The Other Mozart by Sylvia MiloHistory, as we know, is always changing—it’s written by those in power, but power shifts. So as some of the bullshit of European patriarchy is shoveled away, it’s amazing what can be learned; for example, did you know that none of Mozart’s music survived?

…no, not Wolfgang Amadeus, we’ve got tons of his music, catalogued with it’s own fancy system. Here, we’re talking of The Other Mozart, his sister, Nannerl, who by all accounts played & composed as brilliantly as her brother, though most people don’t know her story.

As a regular listener to Go See a Show! however, you may remember this story, because performer Sylvia Milo (now the show’s playwright as well) was first on the podcast way back on episode #10 with the first iteration of this project, then called Mozart’s Sister. This new piece presents the story in a brilliant new way (though that fabulous dress remains), and features more incredible music from composers Phyllis Chen and Nathan Davis, the later of whom joins Sylvia on the mic for this episode.

Plus, the new title feels like it puts Nannerl on equal footing with Wolfie. Where she rightfully belongs.

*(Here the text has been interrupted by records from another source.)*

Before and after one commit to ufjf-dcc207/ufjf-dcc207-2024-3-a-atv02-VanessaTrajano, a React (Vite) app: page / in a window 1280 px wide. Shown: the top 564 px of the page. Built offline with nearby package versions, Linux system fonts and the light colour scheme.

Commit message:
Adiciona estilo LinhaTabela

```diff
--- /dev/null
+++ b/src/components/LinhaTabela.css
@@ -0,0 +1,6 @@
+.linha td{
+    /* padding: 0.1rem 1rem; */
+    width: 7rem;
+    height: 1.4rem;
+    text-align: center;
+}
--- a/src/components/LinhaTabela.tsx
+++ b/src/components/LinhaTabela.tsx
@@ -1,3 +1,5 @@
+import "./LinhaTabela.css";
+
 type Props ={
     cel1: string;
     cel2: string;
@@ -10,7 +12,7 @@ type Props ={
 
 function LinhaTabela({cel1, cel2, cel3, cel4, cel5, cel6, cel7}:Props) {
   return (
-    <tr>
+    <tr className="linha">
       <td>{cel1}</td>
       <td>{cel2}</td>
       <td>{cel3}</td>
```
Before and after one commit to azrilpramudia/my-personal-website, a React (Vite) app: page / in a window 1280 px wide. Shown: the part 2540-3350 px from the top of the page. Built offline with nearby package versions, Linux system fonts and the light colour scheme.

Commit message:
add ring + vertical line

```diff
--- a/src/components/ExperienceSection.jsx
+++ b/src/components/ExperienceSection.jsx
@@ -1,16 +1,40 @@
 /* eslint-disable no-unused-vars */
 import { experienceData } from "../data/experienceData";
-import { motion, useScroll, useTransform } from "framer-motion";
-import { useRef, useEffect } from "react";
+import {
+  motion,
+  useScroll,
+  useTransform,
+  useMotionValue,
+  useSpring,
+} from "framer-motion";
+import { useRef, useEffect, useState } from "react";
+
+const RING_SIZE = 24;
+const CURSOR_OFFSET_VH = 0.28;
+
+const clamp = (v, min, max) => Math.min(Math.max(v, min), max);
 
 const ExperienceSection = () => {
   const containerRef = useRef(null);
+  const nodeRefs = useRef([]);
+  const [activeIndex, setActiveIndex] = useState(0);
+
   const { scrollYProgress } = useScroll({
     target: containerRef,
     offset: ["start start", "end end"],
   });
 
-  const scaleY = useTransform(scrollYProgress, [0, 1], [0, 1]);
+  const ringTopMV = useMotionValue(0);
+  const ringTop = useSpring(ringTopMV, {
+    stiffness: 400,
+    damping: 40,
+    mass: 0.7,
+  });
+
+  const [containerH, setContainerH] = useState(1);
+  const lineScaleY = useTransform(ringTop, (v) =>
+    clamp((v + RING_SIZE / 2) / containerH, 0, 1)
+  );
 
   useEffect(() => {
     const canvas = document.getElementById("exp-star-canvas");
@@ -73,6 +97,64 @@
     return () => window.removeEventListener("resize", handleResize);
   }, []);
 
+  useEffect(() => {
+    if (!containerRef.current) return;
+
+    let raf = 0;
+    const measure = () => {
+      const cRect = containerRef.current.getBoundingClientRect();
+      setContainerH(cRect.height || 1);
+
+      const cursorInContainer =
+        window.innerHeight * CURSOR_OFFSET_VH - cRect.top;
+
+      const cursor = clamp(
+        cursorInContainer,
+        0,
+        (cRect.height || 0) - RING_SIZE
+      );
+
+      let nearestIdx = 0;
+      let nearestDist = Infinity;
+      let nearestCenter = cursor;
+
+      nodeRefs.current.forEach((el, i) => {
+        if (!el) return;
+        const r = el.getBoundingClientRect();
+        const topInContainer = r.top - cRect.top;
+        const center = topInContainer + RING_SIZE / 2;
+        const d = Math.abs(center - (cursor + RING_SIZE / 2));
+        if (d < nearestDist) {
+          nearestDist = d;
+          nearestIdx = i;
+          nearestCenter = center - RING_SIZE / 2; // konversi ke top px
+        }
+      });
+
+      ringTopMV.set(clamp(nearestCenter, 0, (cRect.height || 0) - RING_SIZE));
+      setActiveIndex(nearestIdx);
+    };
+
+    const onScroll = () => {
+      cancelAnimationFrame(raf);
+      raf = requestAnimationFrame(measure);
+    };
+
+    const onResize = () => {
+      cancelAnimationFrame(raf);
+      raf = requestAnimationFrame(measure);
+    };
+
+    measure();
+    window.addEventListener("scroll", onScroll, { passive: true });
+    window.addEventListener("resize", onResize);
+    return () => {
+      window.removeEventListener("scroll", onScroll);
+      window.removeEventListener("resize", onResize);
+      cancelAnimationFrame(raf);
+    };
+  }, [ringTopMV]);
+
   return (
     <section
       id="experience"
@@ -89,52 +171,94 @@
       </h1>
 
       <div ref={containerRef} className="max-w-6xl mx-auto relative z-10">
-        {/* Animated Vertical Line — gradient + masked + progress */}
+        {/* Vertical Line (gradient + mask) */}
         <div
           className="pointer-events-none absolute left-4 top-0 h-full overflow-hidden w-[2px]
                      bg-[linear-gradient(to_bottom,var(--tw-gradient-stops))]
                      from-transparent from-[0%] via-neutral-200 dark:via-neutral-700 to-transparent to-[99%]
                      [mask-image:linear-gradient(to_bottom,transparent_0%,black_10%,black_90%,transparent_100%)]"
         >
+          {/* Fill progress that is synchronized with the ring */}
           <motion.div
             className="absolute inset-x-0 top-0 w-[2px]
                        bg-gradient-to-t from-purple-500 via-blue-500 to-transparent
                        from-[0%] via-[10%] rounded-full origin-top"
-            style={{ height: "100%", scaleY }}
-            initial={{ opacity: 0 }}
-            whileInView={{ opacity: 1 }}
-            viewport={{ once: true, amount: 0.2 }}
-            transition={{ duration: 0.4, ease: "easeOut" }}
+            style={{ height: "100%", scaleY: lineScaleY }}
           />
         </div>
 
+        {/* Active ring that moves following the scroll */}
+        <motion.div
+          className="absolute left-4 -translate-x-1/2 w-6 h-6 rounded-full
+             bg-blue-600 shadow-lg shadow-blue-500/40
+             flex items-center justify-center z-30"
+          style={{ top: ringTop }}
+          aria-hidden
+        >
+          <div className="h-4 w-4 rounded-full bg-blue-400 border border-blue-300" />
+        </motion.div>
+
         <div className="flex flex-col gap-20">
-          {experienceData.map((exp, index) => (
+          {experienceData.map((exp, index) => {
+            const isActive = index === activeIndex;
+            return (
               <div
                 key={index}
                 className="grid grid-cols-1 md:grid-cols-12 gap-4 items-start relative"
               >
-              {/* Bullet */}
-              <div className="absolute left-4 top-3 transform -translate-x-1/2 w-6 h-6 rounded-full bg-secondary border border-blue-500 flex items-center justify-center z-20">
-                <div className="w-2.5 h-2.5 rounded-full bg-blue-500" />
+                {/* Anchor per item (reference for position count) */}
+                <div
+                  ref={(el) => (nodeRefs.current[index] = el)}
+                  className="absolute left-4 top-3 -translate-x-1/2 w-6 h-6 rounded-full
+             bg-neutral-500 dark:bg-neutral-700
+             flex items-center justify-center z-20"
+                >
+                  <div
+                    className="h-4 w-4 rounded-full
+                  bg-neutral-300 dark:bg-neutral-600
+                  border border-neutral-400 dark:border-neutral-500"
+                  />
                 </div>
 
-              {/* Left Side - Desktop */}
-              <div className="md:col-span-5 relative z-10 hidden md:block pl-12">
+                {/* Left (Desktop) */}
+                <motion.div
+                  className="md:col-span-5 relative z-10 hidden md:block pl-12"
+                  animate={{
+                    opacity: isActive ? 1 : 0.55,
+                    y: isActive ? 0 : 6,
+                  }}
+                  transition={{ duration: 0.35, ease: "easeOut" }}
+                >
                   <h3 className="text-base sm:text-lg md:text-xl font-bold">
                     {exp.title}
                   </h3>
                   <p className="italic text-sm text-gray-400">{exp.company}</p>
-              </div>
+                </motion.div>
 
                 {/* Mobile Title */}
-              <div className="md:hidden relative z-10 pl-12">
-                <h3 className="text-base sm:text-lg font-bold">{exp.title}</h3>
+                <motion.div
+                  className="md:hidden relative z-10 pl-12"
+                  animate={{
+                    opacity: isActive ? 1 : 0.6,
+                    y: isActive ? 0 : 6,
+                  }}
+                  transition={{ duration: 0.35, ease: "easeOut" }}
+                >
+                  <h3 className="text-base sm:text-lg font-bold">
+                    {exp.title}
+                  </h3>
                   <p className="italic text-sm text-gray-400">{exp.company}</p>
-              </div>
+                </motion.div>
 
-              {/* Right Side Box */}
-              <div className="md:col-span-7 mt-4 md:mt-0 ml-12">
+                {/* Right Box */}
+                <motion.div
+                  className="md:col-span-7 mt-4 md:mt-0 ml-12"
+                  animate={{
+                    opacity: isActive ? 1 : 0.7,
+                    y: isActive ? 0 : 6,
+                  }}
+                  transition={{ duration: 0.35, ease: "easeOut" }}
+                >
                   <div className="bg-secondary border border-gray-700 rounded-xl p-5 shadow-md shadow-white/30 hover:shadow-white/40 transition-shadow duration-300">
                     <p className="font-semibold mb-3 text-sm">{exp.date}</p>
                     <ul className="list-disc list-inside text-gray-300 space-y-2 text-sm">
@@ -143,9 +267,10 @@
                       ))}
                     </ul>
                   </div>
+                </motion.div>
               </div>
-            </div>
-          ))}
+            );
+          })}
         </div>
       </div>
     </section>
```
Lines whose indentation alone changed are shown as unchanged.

Listen in as Sylvia & Nathan discuss finding the right teacups, why it’s likely Nannerl called Wolfgang a “shit-eater,” and creating the music inside a 18th-century composer’s head. Continue reading